Steves’ father ran a dairy but like many farmers, he was unaware Richmond Council rezoned their farmland for residential use in the late 1950s. When his father wanted to expand his dairy farm so that he could install a bulk tank, he was forbidden to do so. After further setbacks, Harold and his father went out of the milk business and switched to beef cattle.
The younger Steves set up an Agriculture Committee under the NDP made up of young farmers, and he met with farmers in Richmond, all the way east to Abbotsford. Using a land bank model from Saskatchewan, he started to write up an Agricultural Land Bank system for B.C.
He drafted the agriculture policy for the NDP in the 1972 election, establishing a land-use zoning for agricultural production, which would protect these designated areas from being subdivided for industrial and residential use. This policy eventually became what is known as the Agricultural Land Reserve in 1973 under an NDP government.

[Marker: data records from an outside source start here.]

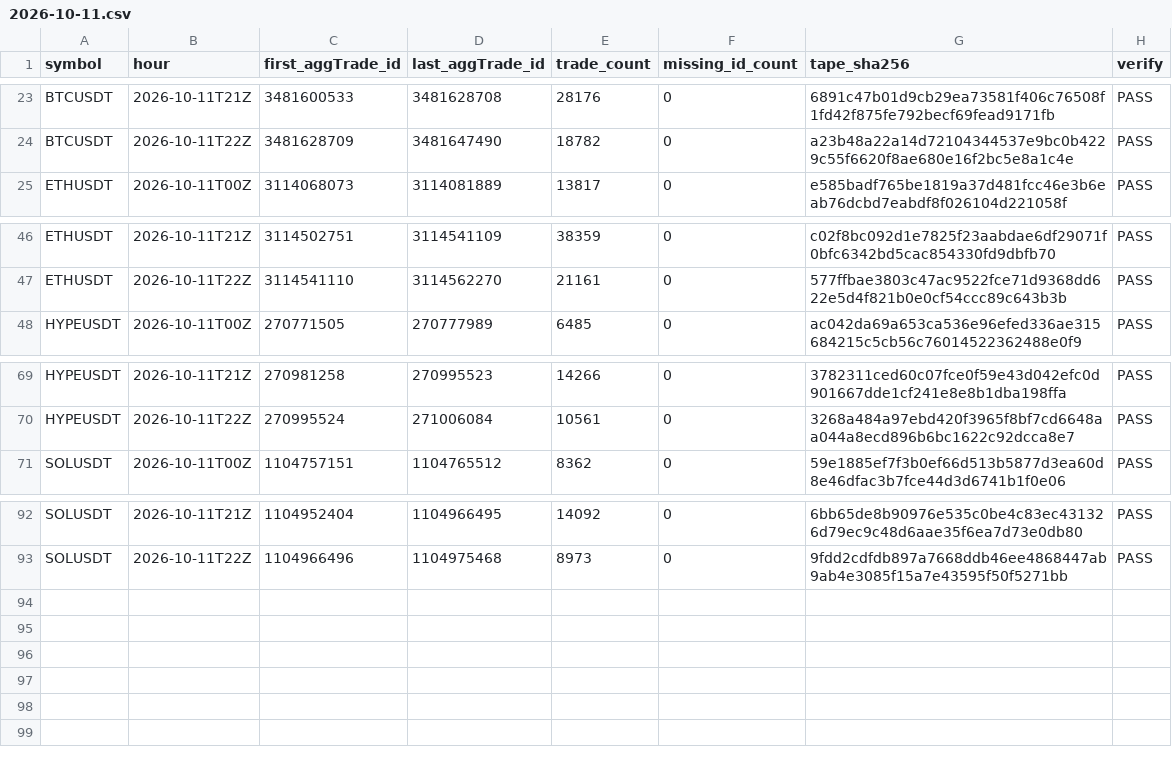
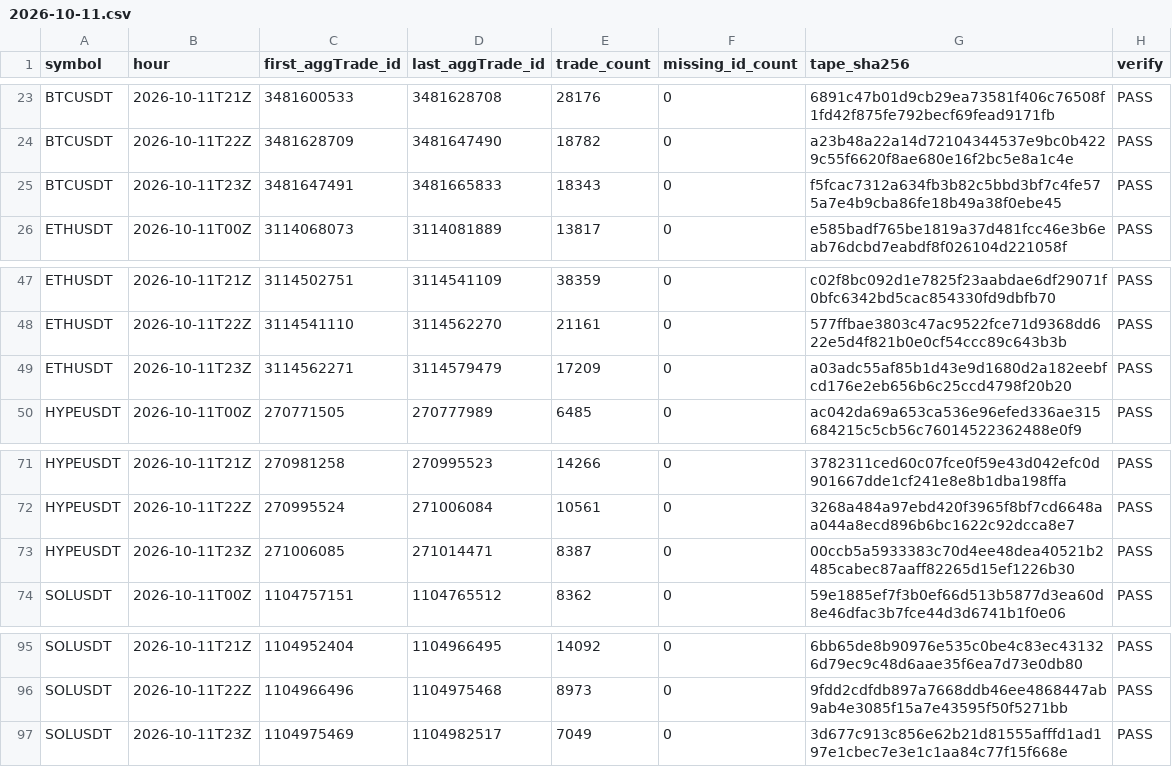
Before and after one commit to Niftie27/ralph-experiment-loop-lab, a CSV file: data-checks/2026-10-11.csv, drawn as a sheet; only a part is shown, gaps mark what is left out.

Commit message:
Update hourly data checks

```diff
--- a/data-checks/2026-10-11.csv
+++ b/data-checks/2026-10-11.csv
@@ -24,2 +24,3 @@ BTCUSDT,2026-10-11T21Z,3481600533,3481628708,28176,0,6891c47b01d9cb29ea73581f406
 BTCUSDT,2026-10-11T22Z,3481628709,3481647490,18782,0,a23b48a22a14d72104344537e9bc0b4229c55f6620f8ae680e16f2bc5e8a1c4e,PASS
+BTCUSDT,2026-10-11T23Z,3481647491,3481665833,18343,0,f5fcac7312a634fb3b82c5bbd3bf7c4fe575a7e4b9cba86fe18b49a38f0ebe45,PASS
 ETHUSDT,2026-10-11T00Z,3114068073,3114081889,13817,0,e585badf765be1819a37d481fcc46e3b6eab76dcbd7eabdf8f026104d221058f,PASS
@@ -47,2 +48,3 @@ ETHUSDT,2026-10-11T21Z,3114502751,3114541109,38359,0,c02f8bc092d1e7825f23aabdae6
 ETHUSDT,2026-10-11T22Z,3114541110,3114562270,21161,0,577ffbae3803c47ac9522fce71d9368dd622e5d4f821b0e0cf54ccc89c643b3b,PASS
+ETHUSDT,2026-10-11T23Z,3114562271,3114579479,17209,0,a03adc55af85b1d43e9d1680d2a182eebfcd176e2eb656b6c25ccd4798f20b20,PASS
 HYPEUSDT,2026-10-11T00Z,270771505,270777989,6485,0,ac042da69a653ca536e96efed336ae315684215c5cb56c76014522362488e0f9,PASS
@@ -70,2 +72,3 @@ HYPEUSDT,2026-10-11T21Z,270981258,270995523,14266,0,3782311ced60c07fce0f59e43d04
 HYPEUSDT,2026-10-11T22Z,270995524,271006084,10561,0,3268a484a97ebd420f3965f8bf7cd6648aa044a8ecd896b6bc1622c92dcca8e7,PASS
+HYPEUSDT,2026-10-11T23Z,271006085,271014471,8387,0,00ccb5a5933383c70d4ee48dea40521b2485cabec87aaff82265d15ef1226b30,PASS
 SOLUSDT,2026-10-11T00Z,1104757151,1104765512,8362,0,59e1885ef7f3b0ef66d513b5877d3ea60d8e46dfac3b7fce44d3d6741b1f0e06,PASS
@@ -93 +96,2 @@ SOLUSDT,2026-10-11T21Z,1104952404,1104966495,14092,0,6bb65de8b90976e535c0be4c83e
 SOLUSDT,2026-10-11T22Z,1104966496,1104975468,8973,0,9fdd2cdfdb897a7668ddb46ee4868447ab9ab4e3085f15a7e43595f50f5271bb,PASS
+SOLUSDT,2026-10-11T23Z,1104975469,1104982517,7049,0,3d677c913c856e62b21d81555afffd1ad197e1cbec7e3e1c1aa84c77f15f668e,PASS
```
Also changed, not shown: 1 other file.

“Since it launched in 1973, the ALR has had one battle after another to keep it together,” quips Steves. “But it’s mostly stayed together.”
The ALR has protected B.C.’s agricultural land, and while its mandate and scope have been reviewed several times over the years, it has served as a model for ensuring food security for the province.
Steves says he’s been contacted by the United Nations Habitat for Humanity in the early days of the ALR rollout, as well as the Food and Agriculture Organization of the UN. They were concerned that urban dwellers may not be able to feed themselves in the face of climate change and wanted to understand how B.C.’s ALR was set-up.
Steves has made an indelible mark in Richmond and in agricultural policy.
He was elected from 1969-1973 as a Richmond alderman, and then served continuously as a councillor since 1977, only taking a break from civic duties to serve as an NDP MLA from 1973-1977.
In addition, he’s chaired the Metro Vancouver Agriculture Committee and currently serves on its Regional District Board of Directors; he co-founded the Richmond Anti-Pollution Association in the 1960s; and he’s protected overfishing by helping to set fishing quotas as a director of the BC Groundfish Development Authority; and, he joined demonstrations to save UBC Farm from development.
“There are many ways to get your message across. One way involves joining protests, and the other way is showing people how to do things. I do both.”